Problem to work on: Check each line below for the word "index" and give the count alone.

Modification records
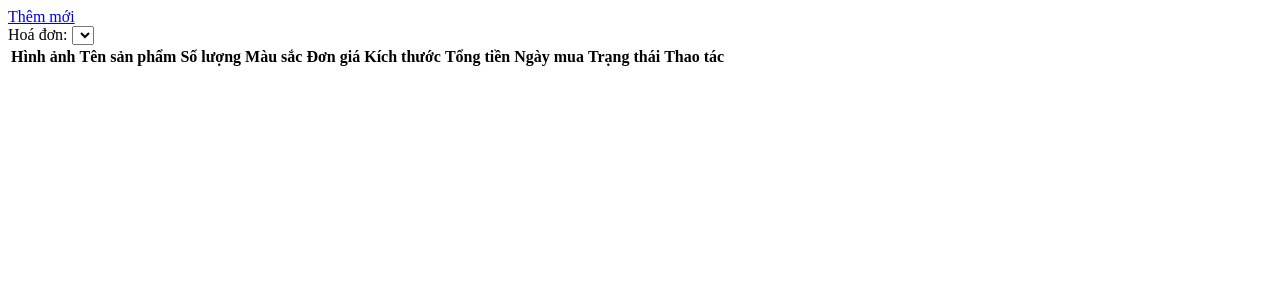
Repository: nvhct2002vn/Java4_asm.github.io
Page: http://localhost/HiennvPH13697_SOF3011_Assignment/views/admin/carts/index.jsp
These files come from the project's save history. The page is drawn as it stood at one moment and after the next save; the edit follows.
The browser window is 1280 px wide. The pictures show the whole page.
The page is served by Tomcat 9. The template is opened directly, without the code that normally fills it, so the values that code supplies are empty.

Above is the page before, as saved 2022-04-09 19:14:30.

After the next save:
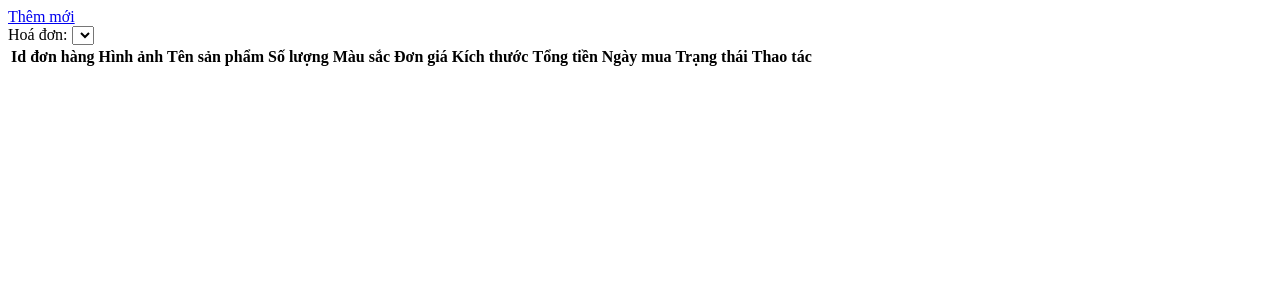
Saved 87 s later.
--- a/HiennvPH13697_SOF3011_Assignment/src/main/webapp/views/admin/carts/index.jsp
+++ b/HiennvPH13697_SOF3011_Assignment/src/main/webapp/views/admin/carts/index.jsp
@@ -43,6 +43,7 @@
 
 	<table class="table">
 		<tr>
+			<th>Id đơn hàng</th>
 			<th>Hình ảnh</th>
 			<th>Tên sản phẩm</th>
 			<th>Số lượng</th>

Solution for this task: 3